Research shows that talk while helpful is not as effective as tools that aid processing. Jean’s stories start the talking process, but then provide interactive tools that aid processing the pain. In one example a child was helped by her teacher to write letters to her parents telling them she needed to spend more time with each of them. In another story, a boy learns about Skype as a way he and his father can talk across the miles that separate them.

Too many parent advice books are fat with explanations, but lean on strategies. Not this one. Whether you are a parent, grandparent, aunt, uncle, teacher,  coach, or therapist if you care about children, this is the book you need to buy, read, and share.

Jean’s book is free today June 4th and tomorrow, June 5th.   Here is the link. 


Caring parents in an unhappy marriage face a painful dilemma – keep trying for the sake of a child or children versus giving up and seeking their own happiness.   Romantic love is a many delusional thing, many second marriages turn out to be just as unhappy as first marriages.  So think twice before divorcing and get counseling first.

Just so you know my bias, many times during my 42 years of marriage both David and I might have divorced, had we not had children or had we had more money.  I am glad we hung on.  Doing so, however, has to be a personal decision and children can be just as hurt by living with angry, depressed, or unhappy parents as by divorce.  Life is a struggle and relationship probably one of the places we struggle most.  With the right tools, however, we can all move forward toward the good life.

For all you do, thank you and if you know children and parents dealing with divorce, get Jean’s book.

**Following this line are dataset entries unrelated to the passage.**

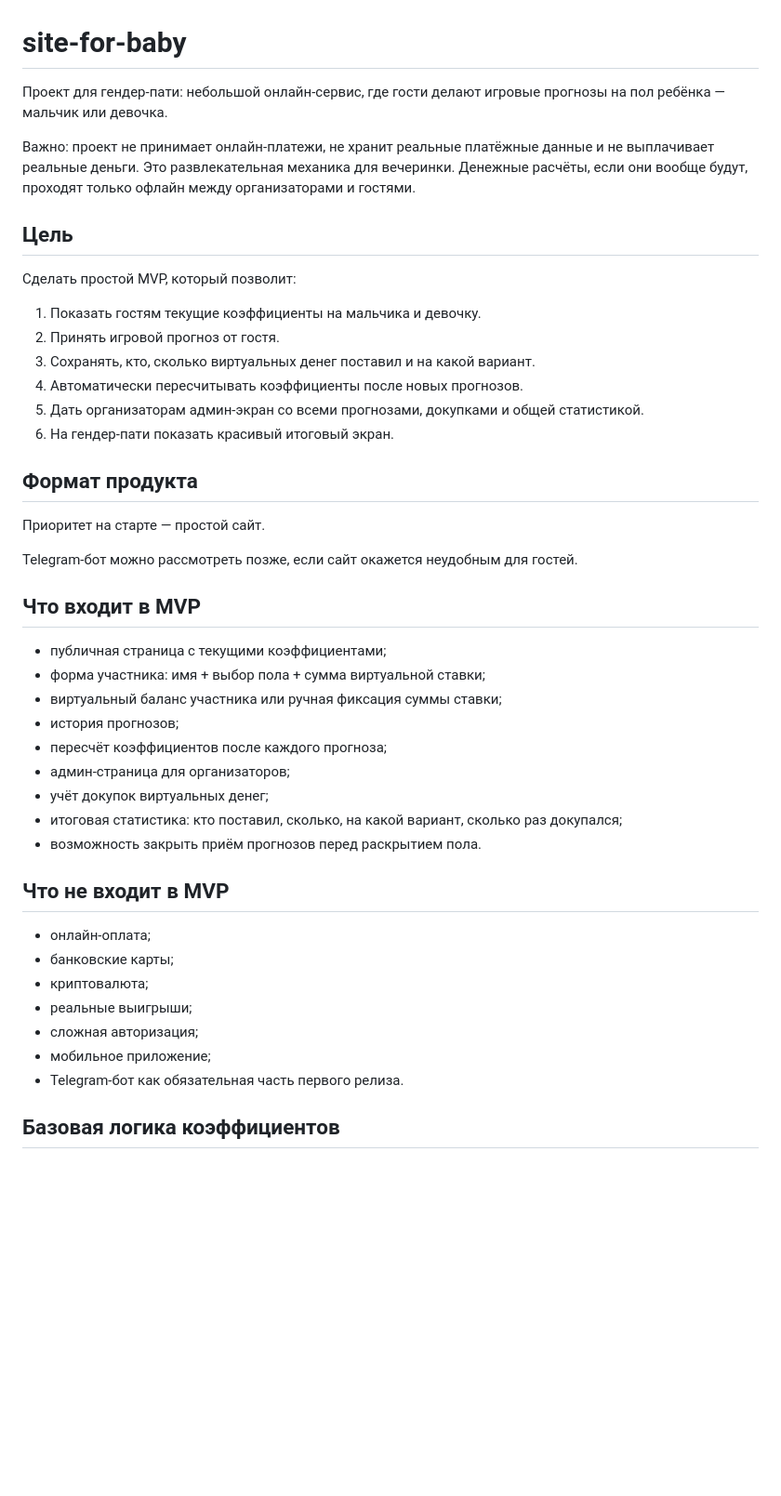
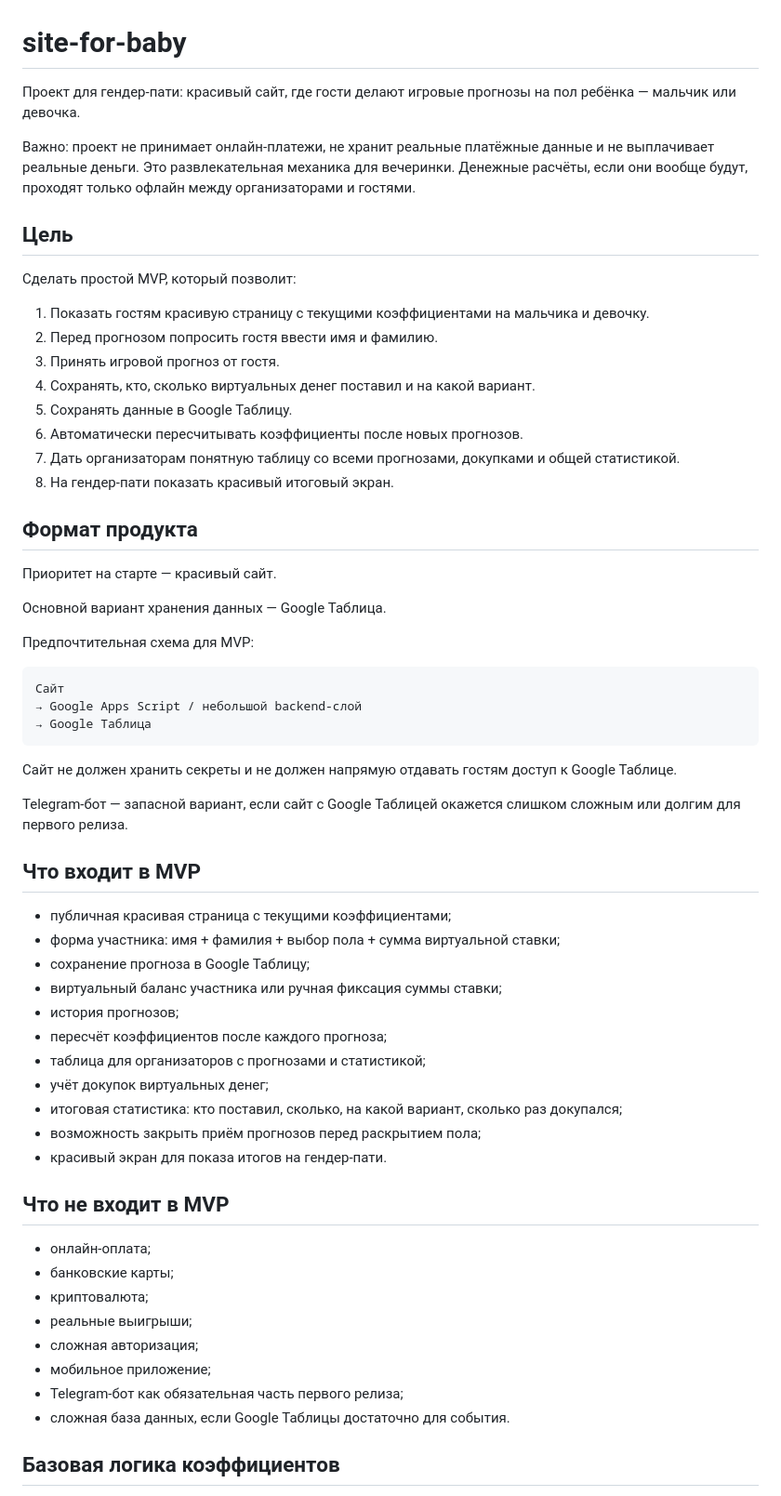
Before and after one commit to Kapa2713/site-for-baby, a Markdown page: README.md, the part around one of its changes. Shown at 93% size. Rendered like a GitHub page; blank space fills up the shorter version.

Commit message:
Уточнить формат MVP: сайт и Google Таблицы

````diff
--- a/README.md
+++ b/README.md
@@ -1,6 +1,6 @@
 # site-for-baby
 
-Проект для гендер-пати: небольшой онлайн-сервис, где гости делают игровые прогнозы на пол ребёнка — мальчик или девочка.
+Проект для гендер-пати: красивый сайт, где гости делают игровые прогнозы на пол ребёнка — мальчик или девочка.
 
 Важно: проект не принимает онлайн-платежи, не хранит реальные платёжные данные и не выплачивает реальные деньги. Это развлекательная механика для вечеринки. Денежные расчёты, если они вообще будут, проходят только офлайн между организаторами и гостями.
 
@@ -8,30 +8,46 @@
 
 Сделать простой MVP, который позволит:
 
-1. Показать гостям текущие коэффициенты на мальчика и девочку.
-2. Принять игровой прогноз от гостя.
-3. Сохранять, кто, сколько виртуальных денег поставил и на какой вариант.
-4. Автоматически пересчитывать коэффициенты после новых прогнозов.
-5. Дать организаторам админ-экран со всеми прогнозами, докупками и общей статистикой.
-6. На гендер-пати показать красивый итоговый экран.
+1. Показать гостям красивую страницу с текущими коэффициентами на мальчика и девочку.
+2. Перед прогнозом попросить гостя ввести имя и фамилию.
+3. Принять игровой прогноз от гостя.
+4. Сохранять, кто, сколько виртуальных денег поставил и на какой вариант.
+5. Сохранять данные в Google Таблицу.
+6. Автоматически пересчитывать коэффициенты после новых прогнозов.
+7. Дать организаторам понятную таблицу со всеми прогнозами, докупками и общей статистикой.
+8. На гендер-пати показать красивый итоговый экран.
 
 ## Формат продукта
 
-Приоритет на старте — простой сайт.
+Приоритет на старте — красивый сайт.
 
-Telegram-бот можно рассмотреть позже, если сайт окажется неудобным для гостей.
+Основной вариант хранения данных — Google Таблица.
+
+Предпочтительная схема для MVP:
+
+```text
+Сайт
+→ Google Apps Script / небольшой backend-слой
+→ Google Таблица
+```
+
+Сайт не должен хранить секреты и не должен напрямую отдавать гостям доступ к Google Таблице.
+
+Telegram-бот — запасной вариант, если сайт с Google Таблицей окажется слишком сложным или долгим для первого релиза.
 
 ## Что входит в MVP
 
-- публичная страница с текущими коэффициентами;
-- форма участника: имя + выбор пола + сумма виртуальной ставки;
+- публичная красивая страница с текущими коэффициентами;
+- форма участника: имя + фамилия + выбор пола + сумма виртуальной ставки;
+- сохранение прогноза в Google Таблицу;
 - виртуальный баланс участника или ручная фиксация суммы ставки;
 - история прогнозов;
 - пересчёт коэффициентов после каждого прогноза;
-- админ-страница для организаторов;
+- таблица для организаторов с прогнозами и статистикой;
 - учёт докупок виртуальных денег;
 - итоговая статистика: кто поставил, сколько, на какой вариант, сколько раз докупался;
-- возможность закрыть приём прогнозов перед раскрытием пола.
+- возможность закрыть приём прогнозов перед раскрытием пола;
+- красивый экран для показа итогов на гендер-пати.
 
 ## Что не входит в MVP
 
@@ -41,7 +57,8 @@ Telegram-бот можно рассмотреть позже, если сайт
 - реальные выигрыши;
 - сложная авторизация;
 - мобильное приложение;
-- Telegram-бот как обязательная часть первого релиза.
+- Telegram-бот как обязательная часть первого релиза;
+- сложная база данных, если Google Таблицы достаточно для события.
 
 ## Базовая логика коэффициентов
 
````
Also changed, not shown: other parts of README.md (+25 -3 lines).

My eBook When Good Kids Hang Out with the Wrong Crowd is also free until midnight June 5th.  Reading either is good, but  for Jean and I writing reviews ,while not obligatory, are  definitely priceless.